The story opens as Li Cunxin, a Chinese ballet dancer, comes to Houston as part of the first international arts exchange with the renowned Houston Ballet, As he enters the United States in 1981, there’s a flashback to a remote peasant village in China where Li is growing up in a hardscrabble existence. The Communist officials come to town to find suitable children to recruit into the Communist ballet. Li is chosen and taken away from his family to the ballet school in Beijing.
One of his ballet instructors, Teacher Chan, helps Li become a great ballet dancer. Regrettably, Chan has a heart for classical ballet, so during the Cultural Revolution, Chan is arrested for being a counter-revolutionary.

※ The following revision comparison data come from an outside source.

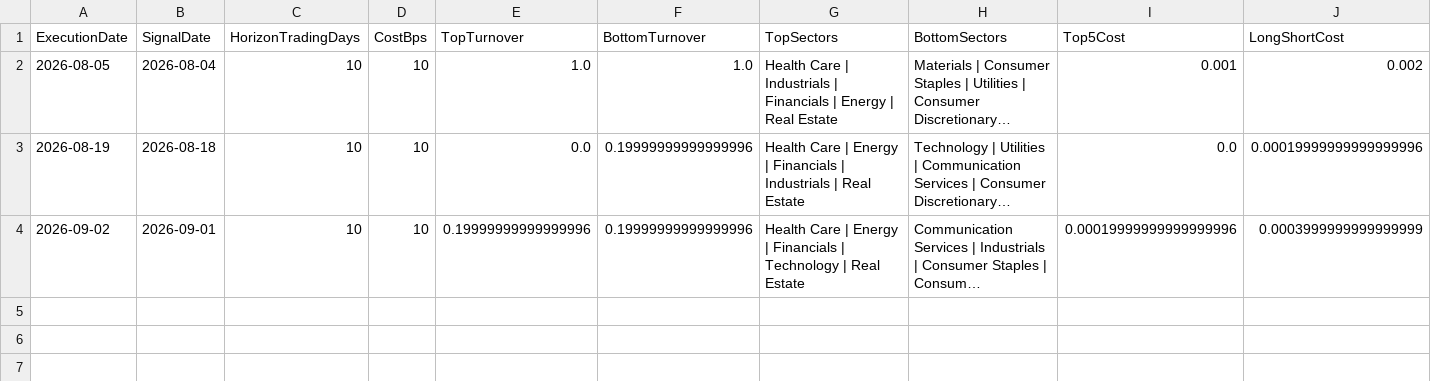
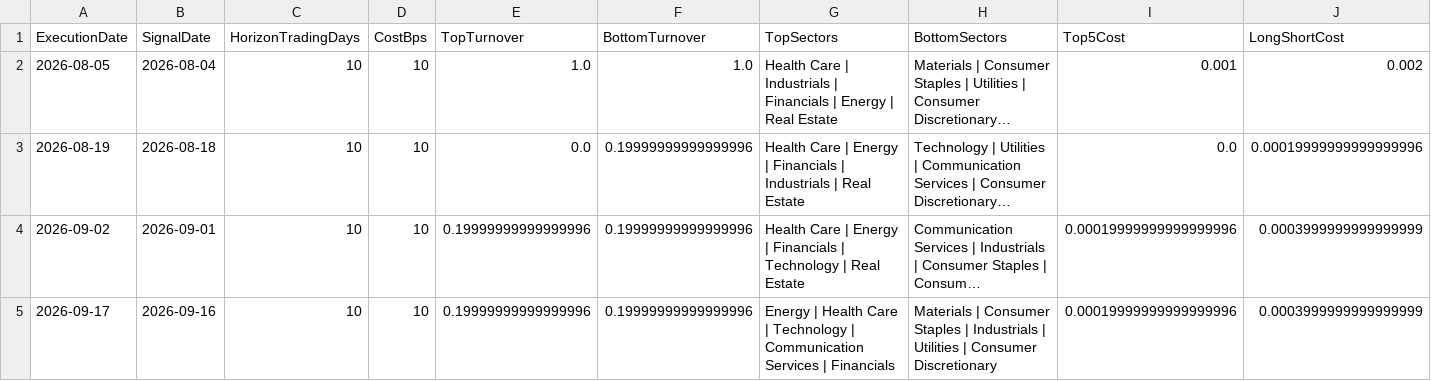
Before and after one commit to pcheong22/stock-sector-dashboard, a CSV file: data/paper_trading_orders.csv, drawn as a sheet; only a part is shown; long unchanged cells end in …; rows hold the shown columns only; the diff names each change by its address in the sheet, - before the commit and + after, or states it on an @@ line.

```diff
--- a/data/paper_trading_orders.csv
+++ b/data/paper_trading_orders.csv
+row 5: 2026-09-17 | 2026-09-16 | 10 | 10 | 0.19999999999999996 | 0.19999999999999996 | Energy | Health Care | Technology | Communication Services | Financials | Materials | Consumer Staples | Industrials | Utilities | Consumer Discretionary | 0.00019999999999999996 | 0.0003999999999999999
```
Also changed, not shown: data/paper_trading_ledger.csv, data/paper_trading_signals.csv, 4 other files.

When Ben Stevenson, the famous artistic director of the Houston Ballet, comes to China with the key members of his ballet company, he picks Li to come to the United States. Li has been brainwashed that Communist have produced the ideal society in China and that America is a dark, impoverished land. When he comes to the United States, he slowly recognizes that the U.S. offers both freedom and prosperity. He discovers that he doesn’t have to be afraid of insulting the president. He doesn’t have to be afraid of being watched. He doesn’t have to be afraid of being controlled. So, before his time is up, he falls in love with America and another dancer and gets married.

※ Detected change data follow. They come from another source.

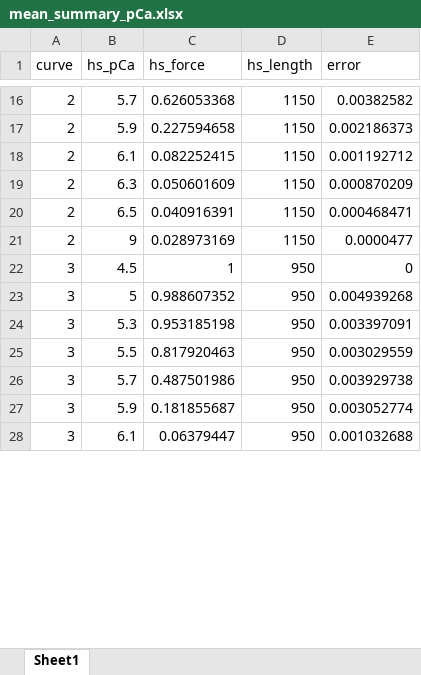
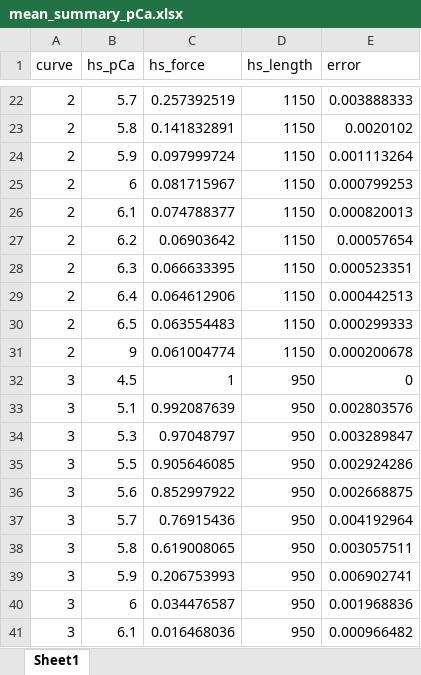
Before and after one commit to Campbell-Muscle-Lab/RLC_fibersim_project, an Excel workbook: MATLAB_code/mean_summary_pCa.xlsx, sheet Sheet1, drawn as a sheet; only a part is shown, gaps mark what is left out; values as stored, in another font and other column widths than the file's, no borders; addresses are those after the commit; the diff covers the shown part only; the diff names each change by its address in the sheet, - before the commit and + after, or states it on an @@ line.

Commit message:
new matlab codes

```diff
--- a/MATLAB_code/mean_summary_pCa.xlsx (sheet Sheet1)
+++ b/MATLAB_code/mean_summary_pCa.xlsx (sheet Sheet1)
-C22 (hs_force): 0.626053368
+C22 (hs_force): 0.257392519
-E22 (error): 0.00382582
+E22 (error): 0.003888333
+row 23: 2 | 5.8 | 0.141832891 | 1150 | 0.0020102
-C24 (hs_force): 0.227594658
+C24 (hs_force): 0.097999724
-E24 (error): 0.002186373
+E24 (error): 0.001113264
+row 25: 2 | 6 | 0.081715967 | 1150 | 0.000799253
-C26 (hs_force): 0.082252415
+C26 (hs_force): 0.074788377
-E26 (error): 0.001192712
+E26 (error): 0.000820013
+row 27: 2 | 6.2 | 0.06903642 | 1150 | 0.00057654
-C28 (hs_force): 0.050601609
+C28 (hs_force): 0.066633395
-E28 (error): 0.000870209
+E28 (error): 0.000523351
+row 29: 2 | 6.4 | 0.064612906 | 1150 | 0.000442513
-C30 (hs_force): 0.040916391
+C30 (hs_force): 0.063554483
-E30 (error): 0.000468471
+E30 (error): 0.000299333
-C31 (hs_force): 0.028973169
+C31 (hs_force): 0.061004774
-E31 (error): 0.0000477
+E31 (error): 0.000200678
-B33 (hs_pCa): 5
+B33 (hs_pCa): 5.1
-C33 (hs_force): 0.988607352
+C33 (hs_force): 0.992087639
-E33 (error): 0.004939268
+E33 (error): 0.002803576
-C34 (hs_force): 0.953185198
+C34 (hs_force): 0.97048797
-E34 (error): 0.003397091
+E34 (error): 0.003289847
-C35 (hs_force): 0.817920463
+C35 (hs_force): 0.905646085
-E35 (error): 0.003029559
+E35 (error): 0.002924286
+row 36: 3 | 5.6 | 0.852997922 | 950 | 0.002668875
-C37 (hs_force): 0.487501986
+C37 (hs_force): 0.76915436
-E37 (error): 0.003929738
+E37 (error): 0.004192964
+row 38: 3 | 5.8 | 0.619008065 | 950 | 0.003057511
-C39 (hs_force): 0.181855687
+C39 (hs_force): 0.206753993
-E39 (error): 0.003052774
+E39 (error): 0.006902741
+row 40: 3 | 6 | 0.034476587 | 950 | 0.001968836
-C41 (hs_force): 0.06379447
+C41 (hs_force): 0.016468036
-E41 (error): 0.001032688
+E41 (error): 0.000966482
```
Also changed, not shown: 8 added rows, 15 removed rows and 60 edited cells elsewhere in this sheet, 7 other files.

The Chinese Consul slyly entraps him, though, but his American lawyer leaks to the press that the Consul has kidnapped Li to take him back to China. The incident becomes a battle between freedom and communism.
MAO’S LAST DANCER is an extremely beautiful movie. For those who love art, it is extremely artistic. The ballet sequences are terrific. Better yet, it is a powerful, well-told story with great turning points.
Even better, it exposes the evils of Communism, international socialism and the good of republican democracy and capitalism. It shows the foolishness of the fellow travelers and useful idiots who oppose anti-communist principles and favor socialist and semi-socialist social engineering, and in all this, it historically rebukes with this true story what is happening in the United States today. This is a great story!
That said, some of the ballet dancing features upper male nudity and very skimpy costumes. Some of it has some suggestive dance moves, and Li gets passionate with the American women he marries, Liz, who stops him to tell him she’s a virgin. There’s also a smattering of very minor, light foul language and one joke about passing gas.
Otherwise, however, this is a must-see movie that’s incredibly dramatic and powerful. Highly recommended!
MAO’S LAST DANCER is extremely beautiful. For those who love art, it is extremely artistic. The ballet sequences are terrific. Better yet, it is a powerful, dramatic, inspiring story with great turning points. Best of all, it exposes the evils of communism and extols American values of freedom. This is a great movie for moviegoers!